It is important to understand that David is not alone in his assessment. When we started to work together, David and I sent out an e-mail to 17 top Antarctic scientists with expertise in all different parts of the ecosystem, asking for guidance and support. Sixteen responded, all positively, within the day. One scientist called me on a satellite phone from his field camp in Alaska and we talked for an hour.

Since that time, the value of the Ross Sea has received independent validation from other scientists and scientific bodies including the Antarctic and Southern Ocean Coalition, the 2008 World Conservation Congress, and the World Conservation Union. In their 2008 paper, Ben Halpern and his colleagues’ analysis of human impact on marine systems also identifies the Ross Sea as the least impacted marine ecosystem left on Earth.

So we were off. We started to develop a team. We recruited filmmakers, educators, web designers and strategists. We received guidance and support from powerful media executives, members of congress, businesspeople, educators, philanthropists, and organizations. After nearly three years of work, I saw the ice for the first time.

Minke whale

The Ross Sea is in danger for a simple reason: too few know what is at stake. People can only value what they know, and this place is too far away and its issues are often abstract and depressing. For most people, the Ross Sea is invisible. The Last Ocean project aims to change that, bringing the Ross Sea to life, creating a broad base of support for the protection of this special place. This growing community will be able to do what the Ross Sea cannot: speak in its defense.

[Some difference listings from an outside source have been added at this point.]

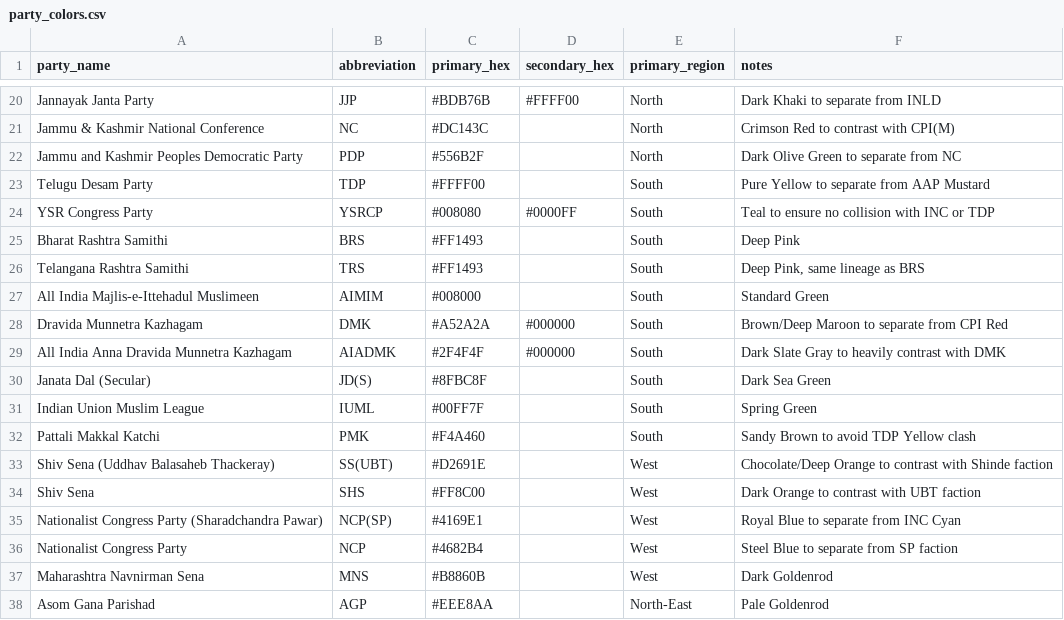
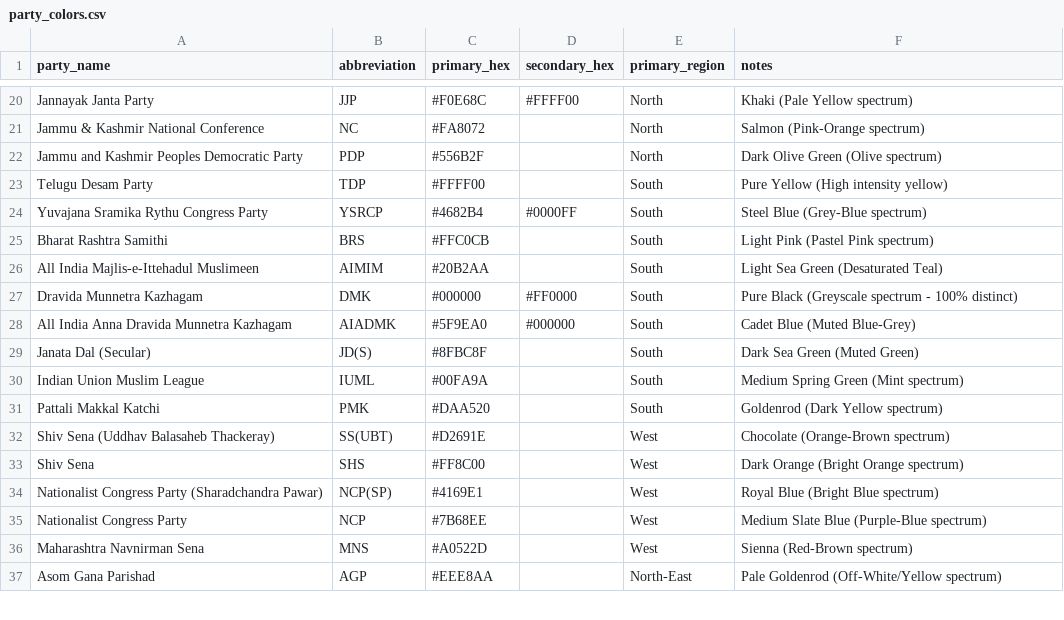
Before and after one commit to neginegineginegi/Aryavarta, a CSV file: data/inbox/party_colors.csv, drawn as a sheet; only a part is shown, gaps mark what is left out; removed rows and columns are numbered as before the commit, all else as after; the diff covers the shown part only; the diff names each change by its address in the sheet, - before the commit and + after, or states it on an @@ line.

```diff
--- a/data/inbox/party_colors.csv
+++ b/data/inbox/party_colors.csv
-C20 (primary_hex): #BDB76B
+C20 (primary_hex): #F0E68C
-F20 (notes): Dark Khaki to separate from INLD
+F20 (notes): Khaki (Pale Yellow spectrum)
-C21 (primary_hex): #DC143C
+C21 (primary_hex): #FA8072
-F21 (notes): Crimson Red to contrast with CPI(M)
+F21 (notes): Salmon (Pink-Orange spectrum)
-F22 (notes): Dark Olive Green to separate from NC
+F22 (notes): Dark Olive Green (Olive spectrum)
-F23 (notes): Pure Yellow to separate from AAP Mustard
+F23 (notes): Pure Yellow (High intensity yellow)
-A24 (party_name): YSR Congress Party
+A24 (party_name): Yuvajana Sramika Rythu Congress Party
-C24 (primary_hex): #008080
+C24 (primary_hex): #4682B4
-F24 (notes): Teal to ensure no collision with INC or TDP
+F24 (notes): Steel Blue (Grey-Blue spectrum)
-C25 (primary_hex): #FF1493
+C25 (primary_hex): #FFC0CB
-F25 (notes): Deep Pink
+F25 (notes): Light Pink (Pastel Pink spectrum)
-row 26: Telangana Rashtra Samithi | TRS | #FF1493 |  | South | Deep Pink, same lineage as BRS
-C26 (primary_hex): #008000
+C26 (primary_hex): #20B2AA
-F26 (notes): Standard Green
+F26 (notes): Light Sea Green (Desaturated Teal)
-C27 (primary_hex): #A52A2A
+C27 (primary_hex): #000000
-D27 (secondary_hex): #000000
+D27 (secondary_hex): #FF0000
-F27 (notes): Brown/Deep Maroon to separate from CPI Red
+F27 (notes): Pure Black (Greyscale spectrum - 100% distinct)
-C28 (primary_hex): #2F4F4F
+C28 (primary_hex): #5F9EA0
-F28 (notes): Dark Slate Gray to heavily contrast with DMK
+F28 (notes): Cadet Blue (Muted Blue-Grey)
-F29 (notes): Dark Sea Green
+F29 (notes): Dark Sea Green (Muted Green)
-C30 (primary_hex): #00FF7F
+C30 (primary_hex): #00FA9A
-F30 (notes): Spring Green
+F30 (notes): Medium Spring Green (Mint spectrum)
-C31 (primary_hex): #F4A460
+C31 (primary_hex): #DAA520
-F31 (notes): Sandy Brown to avoid TDP Yellow clash
+F31 (notes): Goldenrod (Dark Yellow spectrum)
-F32 (notes): Chocolate/Deep Orange to contrast with Shinde faction
+F32 (notes): Chocolate (Orange-Brown spectrum)
-F33 (notes): Dark Orange to contrast with UBT faction
+F33 (notes): Dark Orange (Bright Orange spectrum)
-F34 (notes): Royal Blue to separate from INC Cyan
+F34 (notes): Royal Blue (Bright Blue spectrum)
-C35 (primary_hex): #4682B4
+C35 (primary_hex): #7B68EE
-F35 (notes): Steel Blue to separate from SP faction
+F35 (notes): Medium Slate Blue (Purple-Blue spectrum)
-C36 (primary_hex): #B8860B
+C36 (primary_hex): #A0522D
-F36 (notes): Dark Goldenrod
+F36 (notes): Sienna (Red-Brown spectrum)
-F37 (notes): Pale Goldenrod
+F37 (notes): Pale Goldenrod (Off-White/Yellow spectrum)
```
Also changed, not shown: 52 edited cells elsewhere in this file.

Our world today is filled with global crisis, from war and genocide to climate change and faltering economies. But this issue is equally important. The Ross Sea story is not just about science, not just about the incredible organisms that live at the edge of the world. It is a story of interconnected communities. It is our story, the story of our struggle to become sustainable. And if enough of us speak up, we may be able to write the next chapter. Adélie penguins, Weddell seals, minke whales, scientists and Southern Ocean fisherman are all bound together. And despite our dire problems, I remain staunchly optimistic that we can unite our efforts and evolve. For the truth is that, in the face exponentially increasing pressure on world resources, we are all part of a single community and only in its balance can we find peace.

Collage of images

 

John Weller

John Weller, a SeaWeb fellow, is a photographer and writer based in Boulder, Colorado. He published his first book of photographs and essays, Great Sand Dunes National Park: Between Light and Shadow, in 2004. He received a 2009 Pew Fellowship in Marine Conservation to support his continuing work to promote protection of the Ross Sea.

The Last Ocean is a multimedia outreach project that aims to bring the Ross Sea to life and promote conservation efforts in what is perhaps the most pristine open-ocean ecosystem left on Earth. You can also find out more about the project on its Facebook page and on Twitter at LastOcean.